The UK is a land of opportunity, full to the brim with vocations and career paths to suit everyone. It stands to reason that some of those career paths would be a little more peculiar than others, but there are a good few that many would not consider conventional. They are, nonetheless, lucrative – and very rewarding – vocations, and many are of crucial importance. Arboriculture falls firmly into both camps, and here is why.
What is an Arborist?
An arborist is, in essence, a professional gardener with a specialism in the treating of trees. If a tree is suffering a disease, environmental damage, stunted growth, or otherwise requires assistance, it is an arborist’s job to discern the best course of action for that tree. Arborists may spend more time diagnosing and treating tree disease than landscaping, but they still need to be handy with a cordless chainsaw in order to remove diseased limbs or direct growth elsewhere.

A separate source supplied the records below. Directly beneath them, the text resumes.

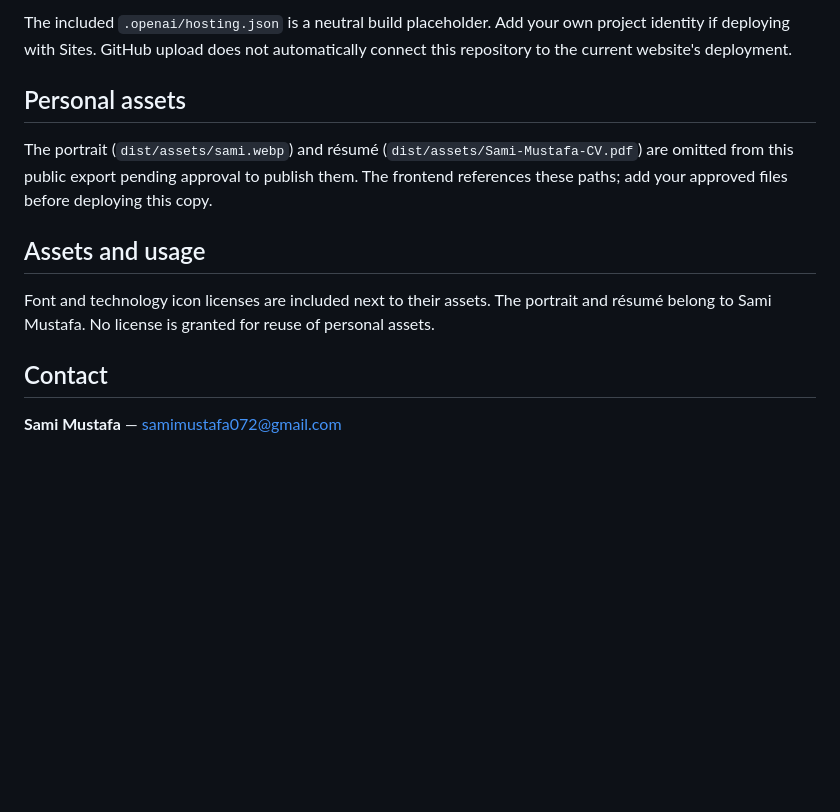
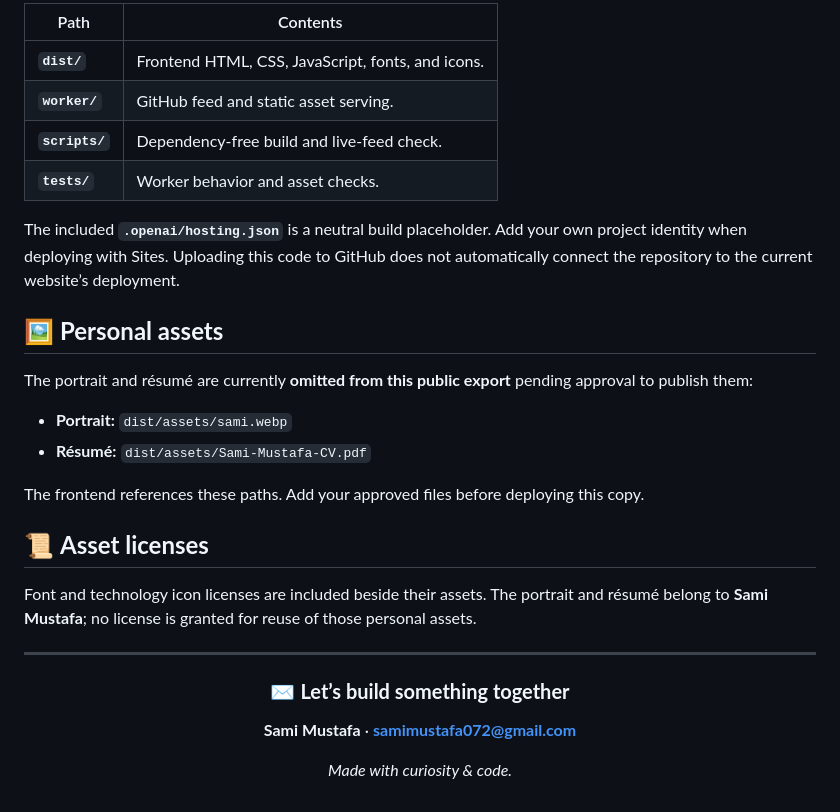
Before and after one commit to samimustafaa/samisportfolio, a Markdown page: README.md, the part around one of its changes. Rendered like a GitHub page; blank space fills up the shorter version.

```diff
--- a/README.md
+++ b/README.md
@@ -54,14 +71,33 @@ tests/         Worker behavior and asset checks
 
-The included `.openai/hosting.json` is a neutral build placeholder. Add your own project identity if deploying with Sites. GitHub upload does not automatically connect this repository to the current website's deployment.
+| Path | Contents |
+| --- | --- |
+| **`dist/`** | Frontend HTML, CSS, JavaScript, fonts, and icons. |
+| **`worker/`** | GitHub feed and static asset serving. |
+| **`scripts/`** | Dependency-free build and live-feed check. |
+| **`tests/`** | Worker behavior and asset checks. |
 
-## Personal assets
+The included **`.openai/hosting.json`** is a neutral build placeholder. Add your own project identity when deploying with Sites. Uploading this code to GitHub does not automatically connect the repository to the current website’s deployment.
 
-The portrait (`dist/assets/sami.webp`) and résumé (`dist/assets/Sami-Mustafa-CV.pdf`) are omitted from this public export pending approval to publish them. The frontend references these paths; add your approved files before deploying this copy.
+## 🖼️ **Personal assets**
 
-## Assets and usage
+The portrait and résumé are currently **omitted from this public export** pending approval to publish them:
 
-Font and technology icon licenses are included next to their assets. The portrait and résumé belong to Sami Mustafa. No license is granted for reuse of personal assets.
+- **Portrait:** `dist/assets/sami.webp`
+- **Résumé:** `dist/assets/Sami-Mustafa-CV.pdf`
 
-## Contact
+The frontend references these paths. Add your approved files before deploying this copy.
 
-**Sami Mustafa** — [samimustafa072@gmail.com](mailto:samimustafa072@gmail.com)
+## 📜 **Asset licenses**
+
+Font and technology icon licenses are included beside their assets. The portrait and résumé belong to **Sami Mustafa**; no license is granted for reuse of those personal assets.
+
+---
+
+<div align="center">
+
+### ✉️ **Let’s build something together**
+
+**Sami Mustafa** · [**samimustafa072@gmail.com**](mailto:samimustafa072@gmail.com)
+
+*Made with curiosity & code.*
+
```
Also changed, not shown: other parts of README.md (+47 -29 lines).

A key distinction must be made here: arborists fulfill a different remit to tree surgeons, who are more actively concerned with the physical side of tree management. Tree surgeons are more commonly those that climb a tree to prune it or to dig up and remove tree stumps. Arborists more closely resemble horticulture GPs than landscapers.
Why Arborists are Important
Arborists are key to managing the health of tree populations on both public and private land. Arborists can diagnose environmental issues as well as direct and specific ones, enabling a better direction of environmental maintenance strategy. They are also proving a particularly useful asset to rewilding efforts, as conservationist groups aim to undo the damage to the UK landscape done by centuries of agriculture.
Becoming an Arborist
Arboriculture is a lucrative field in which to seek a career, being a skilled vocation in high demand, and which attracts high rates of pay as a result. However, attaining the skills necessary to become an arborist can take time and dedication.
While there are no formal qualifications required in order to practice as an arborist, a good arborist will have an in-depth knowledge of tree health in order to correctly inspect, diagnose and treat specimens. Attaining a qualification in arboriculture is the most efficient way to pick up this knowledge and can also fast-track your career in a number of helpful ways. For example, certain membership levels in the UK’s Arboricultural Association have a minimum qualification requirement for entry.
In a wider sense, a budding arborist will need patience and endurance as key qualities. Though arborists are distinct from tree surgeons, the work can sometimes overlap – and arborists may find themselves working all weathers, at height, or for extended periods of time to adequately manage a specimen or specimens.